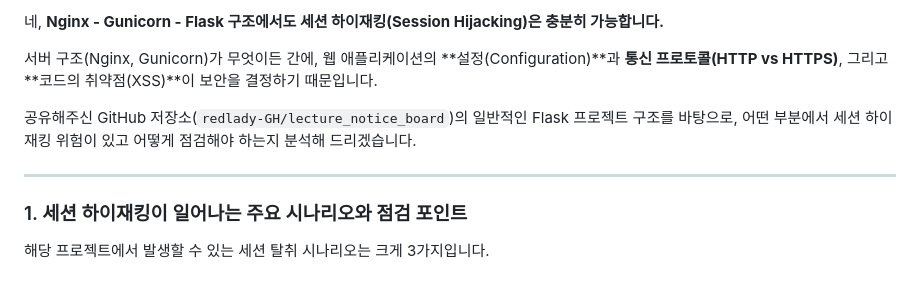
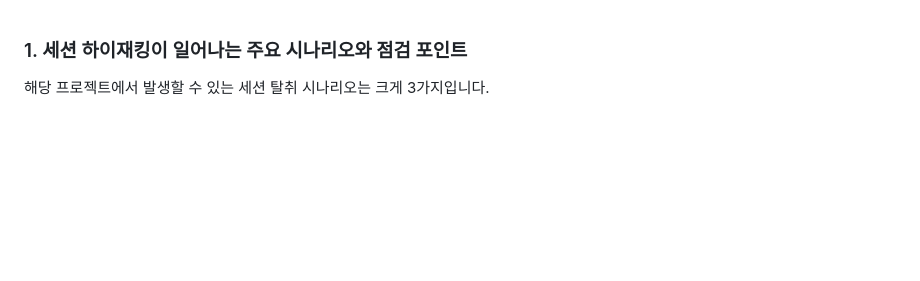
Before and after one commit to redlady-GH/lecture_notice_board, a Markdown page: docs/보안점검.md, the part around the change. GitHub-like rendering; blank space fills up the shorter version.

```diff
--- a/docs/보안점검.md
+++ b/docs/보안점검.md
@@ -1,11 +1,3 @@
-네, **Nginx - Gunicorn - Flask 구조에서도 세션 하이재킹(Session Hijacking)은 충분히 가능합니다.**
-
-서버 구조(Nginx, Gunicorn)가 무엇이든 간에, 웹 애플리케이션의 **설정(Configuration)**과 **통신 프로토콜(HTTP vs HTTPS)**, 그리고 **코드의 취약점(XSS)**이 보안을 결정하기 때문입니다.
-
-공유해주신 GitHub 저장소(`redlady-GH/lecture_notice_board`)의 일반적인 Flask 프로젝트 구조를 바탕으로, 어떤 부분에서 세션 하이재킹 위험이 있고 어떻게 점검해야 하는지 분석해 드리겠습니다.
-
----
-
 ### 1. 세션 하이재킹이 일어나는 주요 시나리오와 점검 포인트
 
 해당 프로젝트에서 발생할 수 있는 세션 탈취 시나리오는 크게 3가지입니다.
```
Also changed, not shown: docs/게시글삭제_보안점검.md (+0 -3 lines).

====================

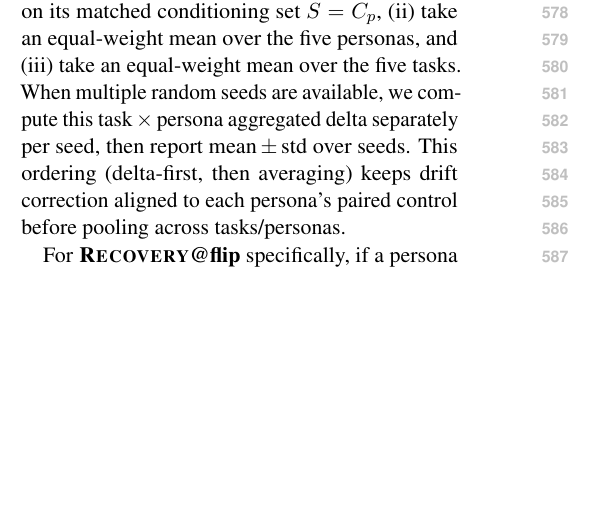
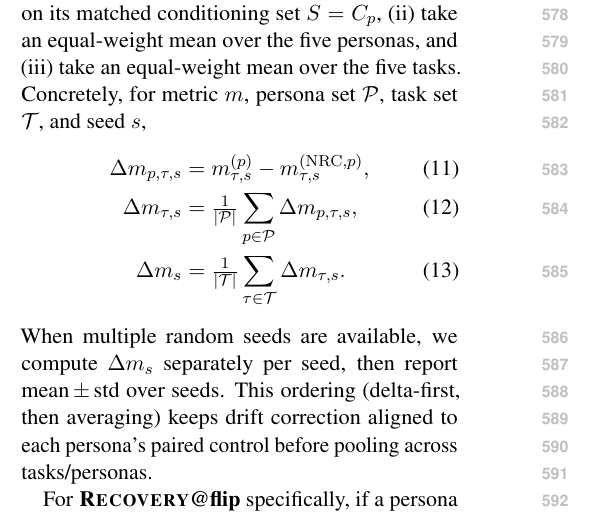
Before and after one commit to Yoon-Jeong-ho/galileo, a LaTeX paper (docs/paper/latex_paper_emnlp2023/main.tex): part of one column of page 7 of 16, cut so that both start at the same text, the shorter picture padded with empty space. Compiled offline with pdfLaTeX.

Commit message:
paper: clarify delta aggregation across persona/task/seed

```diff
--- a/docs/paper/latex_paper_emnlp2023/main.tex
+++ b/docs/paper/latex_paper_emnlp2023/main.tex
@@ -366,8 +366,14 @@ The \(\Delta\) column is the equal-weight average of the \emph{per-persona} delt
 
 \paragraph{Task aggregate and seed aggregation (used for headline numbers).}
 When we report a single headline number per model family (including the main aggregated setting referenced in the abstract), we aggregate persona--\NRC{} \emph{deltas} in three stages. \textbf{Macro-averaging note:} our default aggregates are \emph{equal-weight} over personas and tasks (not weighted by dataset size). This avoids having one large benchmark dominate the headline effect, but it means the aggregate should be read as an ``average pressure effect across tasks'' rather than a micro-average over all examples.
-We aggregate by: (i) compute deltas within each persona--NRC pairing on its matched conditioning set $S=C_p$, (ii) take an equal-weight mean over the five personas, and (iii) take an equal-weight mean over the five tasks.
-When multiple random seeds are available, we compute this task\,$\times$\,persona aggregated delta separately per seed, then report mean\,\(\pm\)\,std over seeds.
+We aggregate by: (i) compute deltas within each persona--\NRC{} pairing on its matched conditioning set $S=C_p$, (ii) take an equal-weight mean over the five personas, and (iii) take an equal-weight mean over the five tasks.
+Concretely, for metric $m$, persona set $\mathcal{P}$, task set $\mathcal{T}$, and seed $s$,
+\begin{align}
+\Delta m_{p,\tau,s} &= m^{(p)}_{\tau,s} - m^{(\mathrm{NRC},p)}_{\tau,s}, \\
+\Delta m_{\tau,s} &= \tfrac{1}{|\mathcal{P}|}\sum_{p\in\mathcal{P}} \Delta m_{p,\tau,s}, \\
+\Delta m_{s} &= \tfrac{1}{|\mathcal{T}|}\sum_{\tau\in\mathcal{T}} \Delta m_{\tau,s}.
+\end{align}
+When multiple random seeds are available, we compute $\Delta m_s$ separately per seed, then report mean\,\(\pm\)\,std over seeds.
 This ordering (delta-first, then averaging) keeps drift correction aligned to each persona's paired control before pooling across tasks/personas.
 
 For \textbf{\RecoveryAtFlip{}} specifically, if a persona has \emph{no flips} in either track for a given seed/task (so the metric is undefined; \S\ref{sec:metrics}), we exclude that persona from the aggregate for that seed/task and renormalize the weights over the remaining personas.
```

====================

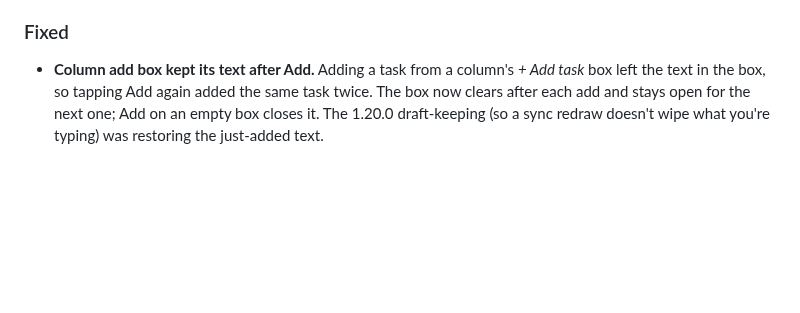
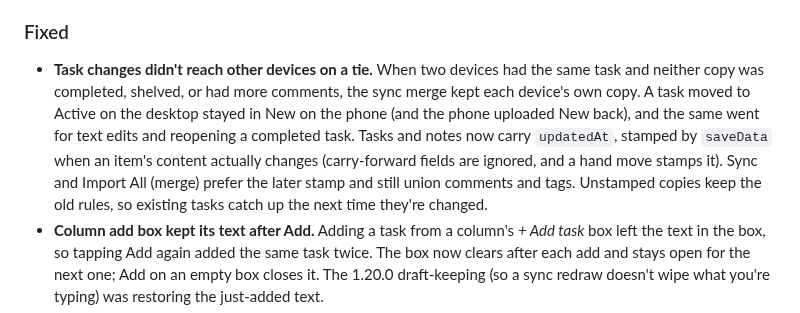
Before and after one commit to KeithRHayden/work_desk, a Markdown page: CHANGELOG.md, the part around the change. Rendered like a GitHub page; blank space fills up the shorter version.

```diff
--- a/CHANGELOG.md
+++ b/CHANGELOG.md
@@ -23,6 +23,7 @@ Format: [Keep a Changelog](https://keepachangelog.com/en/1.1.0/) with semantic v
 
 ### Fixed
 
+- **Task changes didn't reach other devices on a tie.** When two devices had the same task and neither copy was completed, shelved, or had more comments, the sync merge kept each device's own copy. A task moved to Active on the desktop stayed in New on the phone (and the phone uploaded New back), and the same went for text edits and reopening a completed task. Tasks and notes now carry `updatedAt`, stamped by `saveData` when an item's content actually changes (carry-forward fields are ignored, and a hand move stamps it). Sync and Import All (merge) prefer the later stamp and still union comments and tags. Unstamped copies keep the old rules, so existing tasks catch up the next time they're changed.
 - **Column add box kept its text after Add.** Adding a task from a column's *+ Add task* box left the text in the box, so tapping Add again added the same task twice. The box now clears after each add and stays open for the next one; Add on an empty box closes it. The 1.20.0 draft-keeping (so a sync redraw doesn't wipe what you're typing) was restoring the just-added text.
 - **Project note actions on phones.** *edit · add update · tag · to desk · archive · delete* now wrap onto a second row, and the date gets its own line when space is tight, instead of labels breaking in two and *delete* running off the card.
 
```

====================

TASK GOAL> Report back each line in the material above that contains the string "tfrac".

RESULT OF THE TASK>
+\Delta m_{\tau,s} &= \tfrac{1}{|\mathcal{P}|}\sum_{p\in\mathcal{P}} \Delta m_{p,\tau,s}, \\
+\Delta m_{s} &= \tfrac{1}{|\mathcal{T}|}\sum_{\tau\in\mathcal{T}} \Delta m_{\tau,s}.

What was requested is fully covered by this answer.